My attic was a well-kept family secret and a source of much laughter and eye-rolling between Aaron and me. Now that I have put my home on the market and am getting ready to move, I do have to go up, up, and away, and figure out what to do with everything that's up there.

I hadn't given it a lot of thought until one of the Realtors spotted a stairway going up from the second floor and wanted to know where it led.

"To the attic," I mumbled.

"How big is the attic?" the Realtor asked -- innocently, I'm sure. "Mumble, mumble, oh, about seventeen thousand, um square feet."


And then we went up to the attic.

He was speechless. I thought it might be a little overwhelming to a first-timer. I go up there so often that it's just routine for me.

Now it has become a math problem, and math's not my favorite subject.

I have an attic that covers just over 17,000 square feet. I'm moving into a new condominium that will be a total of 17,000 square feet. My current living space is 56,500 square feet.

The arithmetic goes something like this: 17,000 – (56,500+17,000) = much less space -- and my having to get rid of an awful lot of possessions.

My attic is a source of amazement to the few people who had previously seen it. Much of what operates the house, from the heating and air-conditioning units to the mechanical lift that raises and lowers the chandelier in the entry hall, is housed in the attic. (I'm told that the lift was over-engineered so that it could raise and lower something as heavy as a Volkswagen, but I can't imagine why I'd want to hand a VW in my entry hall.)

The attic, like the house, is shaped like a W. Originally, the house was going to be called L'Oiseau ("Bird") but my French pronunciation isn't that good, and we liked "The Manor" more. I never considered the name Tara, although I have a staircase that Scarlett O' Hara would have descended beautifully.

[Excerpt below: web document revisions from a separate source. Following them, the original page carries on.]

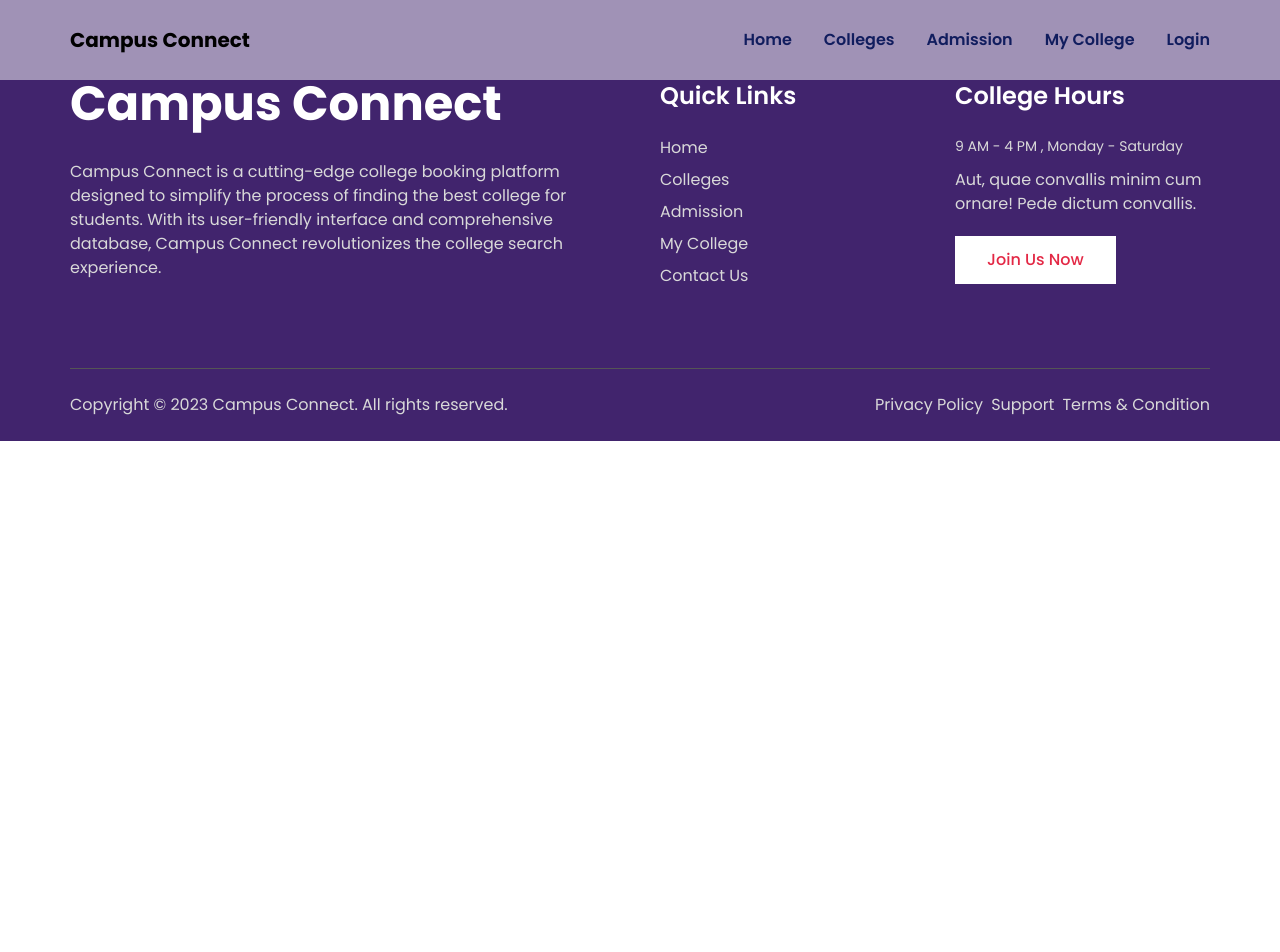
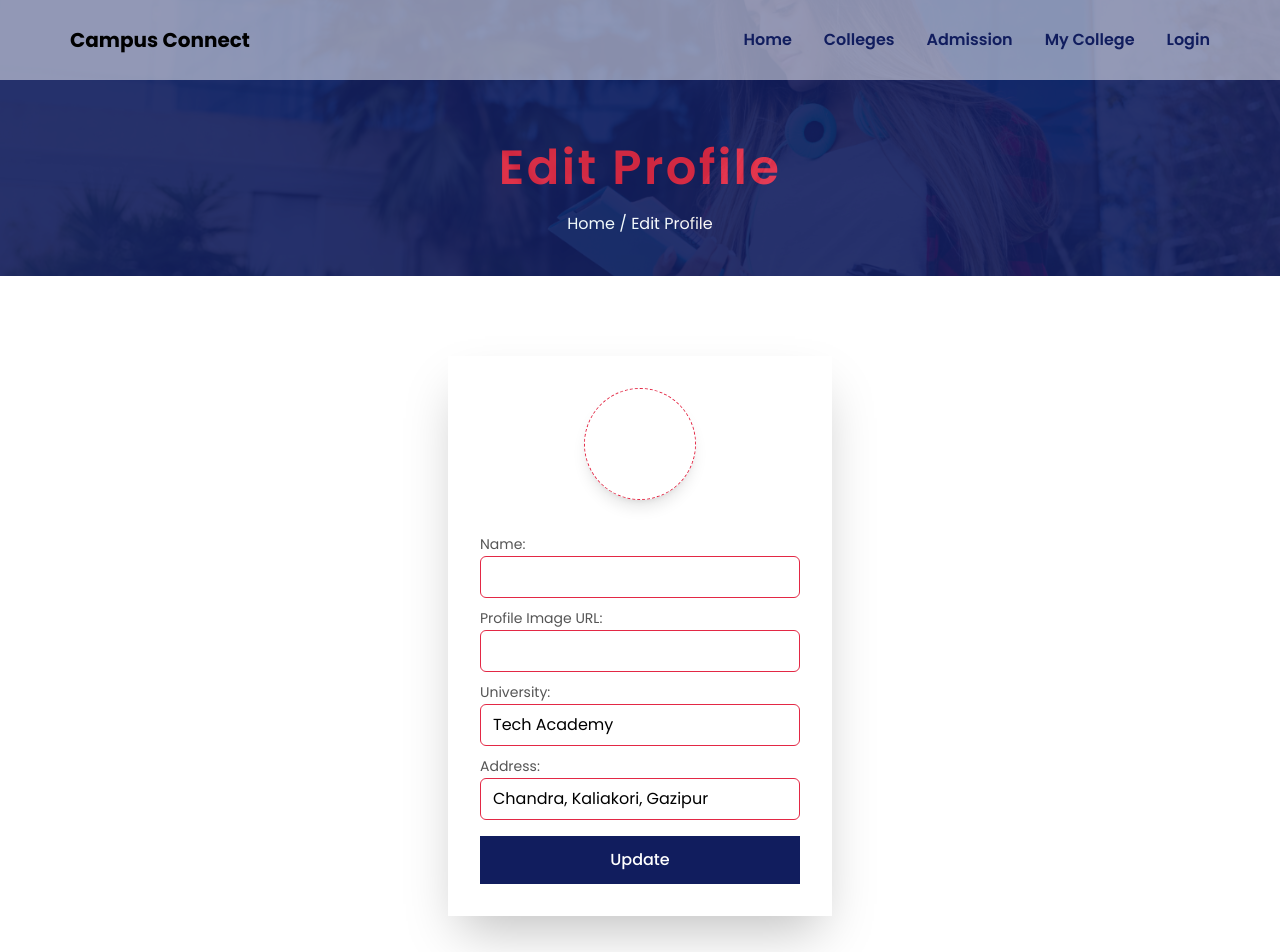
Before and after one commit to foridislam332/Campus_Connect_Client, a React (Vite) app: page /edit_profile in a window 1280 px wide. Shown: the top 952 px of the page. Before the commit the page ends 800 px from the top, so only its background shows below. Built offline with nearby package versions, Linux system fonts and the light colour scheme; no server answers.

Commit message:
edit profile page added

```diff
--- a/src/pages/EditProfile.jsx
+++ b/src/pages/EditProfile.jsx
@@ -1,8 +1,71 @@
+import { useForm } from "react-hook-form";
+import Breadcrumbs from "../components/Breadcrumbs";
+import useAuth from "../hooks/useAuth";
 
 const EditProfile = () => {
+    const { user } = useAuth();
+
+    const { register, handleSubmit, formState: { errors } } = useForm();
+    const onSubmit = data => {
+        const newData = { ...data }
+        console.log(newData)
+    };
+
     return (
         <div>
+            <Breadcrumbs title='Edit Profile' />
 
+            <div className="container py-20">
+                <div className='p-8 max-w-sm mx-auto shadow-2xl'>
+                    <div className='flex items-center justify-center'>
+                        {
+                            user?.photoURL ? <img
+                                className="h-28 w-28 rounded-full object-cover shadow-lg group-hover:shadow-blue duration-300 mx-auto border border-red border-dashed p-2"
+                                src={user?.photoURL}
+                                alt="User avatar"
+                            /> :
+                                <p
+                                    className="h-28 w-28 bg-blue text-navy border border-red border-dashed text-7xl flex items-center justify-center font-bold rounded-full shadow-lg group-hover:shadow-blue duration-300"
+                                >
+                                    {user?.displayName?.slice(0, 1)}
+                                </p>
+                        }
+                    </div>
+
+                    <form onSubmit={handleSubmit(onSubmit)} className="">
+
+                        <div className='flex flex-col gap-2'>
+                            <div className='w-full mt-8'>
+                                <label className="text-gray text-sm" htmlFor="name">Name: </label>
+                                <input id='name' defaultValue={user?.displayName} {...register("displayName", { required: true })} className='w-full border border-red py-2 px-3 rounded-md outline-none' />
+                                {errors.displayName && <span className='text-red'>This field is required</span>}
+                            </div>
+
+                            <div className='w-full'>
+                                <label className="text-gray text-sm" htmlFor="photoURL">Profile Image URL: </label>
+                                <input id='photoURL' defaultValue={user?.photoURL} {...register("photoURL", { required: true })} className='w-full border border-red py-2 px-3 rounded-md outline-none' />
+                                {errors.photoURL && <span className='text-red'>This field is required</span>}
+                            </div>
+
+                            <div className='w-full'>
+                                <label className="text-gray text-sm" htmlFor="university">University: </label>
+                                <input id='university' defaultValue={'Tech Academy'} {...register("university", { required: true })} className='w-full border border-red py-2 px-3 rounded-md outline-none' />
+                                {errors.university && <span className='text-red'>This field is required</span>}
+                            </div>
+
+                            <div className='w-full'>
+                                <label className="text-gray text-sm" htmlFor="address">Address: </label>
+                                <input id='address' defaultValue={'Chandra, Kaliakori, Gazipur'} {...register("address", { required: true })} className='w-full border border-red py-2 px-3 rounded-md outline-none' />
+                                {errors.address && <span className='text-red'>This field is required</span>}
+                            </div>
+
+                            <div className='w-full mt-2'>
+                                <button className='overflow-hidden btn_primary w-full' >Update</button>
+                            </div>
+                        </div>
+                    </form>
+                </div>
+            </div>
         </div>
     );
 };
--- a/src/pages/Profile.jsx
+++ b/src/pages/Profile.jsx
@@ -28,28 +28,27 @@ const Profile = () => {
             <div
                 className="absolute right-0 top-28 max-w-xs min-w-[200px] bg-white shadow-lg origin-top-right transition-all duration-300 ease-in-out group-hover:top-20 invisible group-hover:visible opacity-0 group-hover:opacity-100">
 
-                <p
-                    to="/"
-                    className="relative block w-full px-4 py-2 text-lg text-gray-700 hover:bg-gray-100 z-10"
+                <div
+                    className="relative block w-full text-lg text-gray-700 hover:bg-gray-100 z-10"
                 >
-                    <Link to='/view_profile' className='block text-sm mb-2'>View Profile</Link>
-                    <Link to='/view_profile'>{user?.displayName}</Link>
-                    <Link to='/edit_profile' className='absolute top-0 right-0 bg-navy p-2 rounded-full z-40 m-1 hover:shadow-xl hover:shadow-blue transition-all duration-300 ease-in-out'>
+                    <Link to='/view_profile' className='block text-sm hover:bg-light-gray duration-300 px-4 py-2'>View Profile</Link>
+                    <Link to='/view_profile' className='block hover:bg-light-gray duration-300 px-4 py-1'>{user?.displayName}</Link>
+                    <Link to='/edit_profile' className='absolute top-0 right-0 bg-navy hover:bg-red p-2 rounded-full z-40 m-1 hover:shadow-xl hover:shadow-blue transition-all duration-300 ease-in-out'>
                         <FaPencilAlt className='text-xs text-white' />
                     </Link>
-                </p>
+                </div>
 
                 {
                     user?.email && <p
                         to="/"
-                        className="block px-4 text-sm text-gray-700 hover:bg-light-gray"
+                        className="block px-4 text-sm text-gray-700 hover:bg-light-gray duration-300 py-2"
                     >
                         {user.email}
                     </p>
                 }
 
                 <button
-                    className="w-full bg-red text-white font-medium py-2 mt-3"
+                    className="w-full bg-red text-white font-medium py-2"
                     onClick={() => logOut()}
                 >
                     LogOut
--- a/src/pages/ViewProfile.jsx
+++ b/src/pages/ViewProfile.jsx
@@ -12,7 +12,7 @@ const ViewProfile = () => {
             <Breadcrumbs title='View Profile' />
             <div className="container py-20">
                 <div className='p-8 max-w-sm mx-auto shadow-2xl relative'>
-                    <Link to='/edit_profile' className='absolute top-3 right-3 bg-navy p-4 rounded-full z-40 m-1 hover:shadow-xl hover:shadow-blue transition-all duration-300 ease-in-out'>
+                    <Link to='/edit_profile' className='absolute top-3 right-3 bg-navy hover:bg-red p-4 rounded-full z-40 m-1 hover:shadow-xl hover:shadow-blue transition-all duration-300 ease-in-out'>
                         <FaPencilAlt className='text-lg text-white' />
                     </Link>
                     <div className='flex items-center justify-center'>
```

My doll-designing rooms are in the attic, and I store many dolls there that are not on display in my downstairs doll museum. I've got the fabrics from which I made their clothes, and the drawings, color swatches, paper samples for boxes, and everything else an efficient doll designer would need. There are probably some non-necessities, too, but once I'd found stands to hold doll wigs and doll-size hair blowers, how could I resist?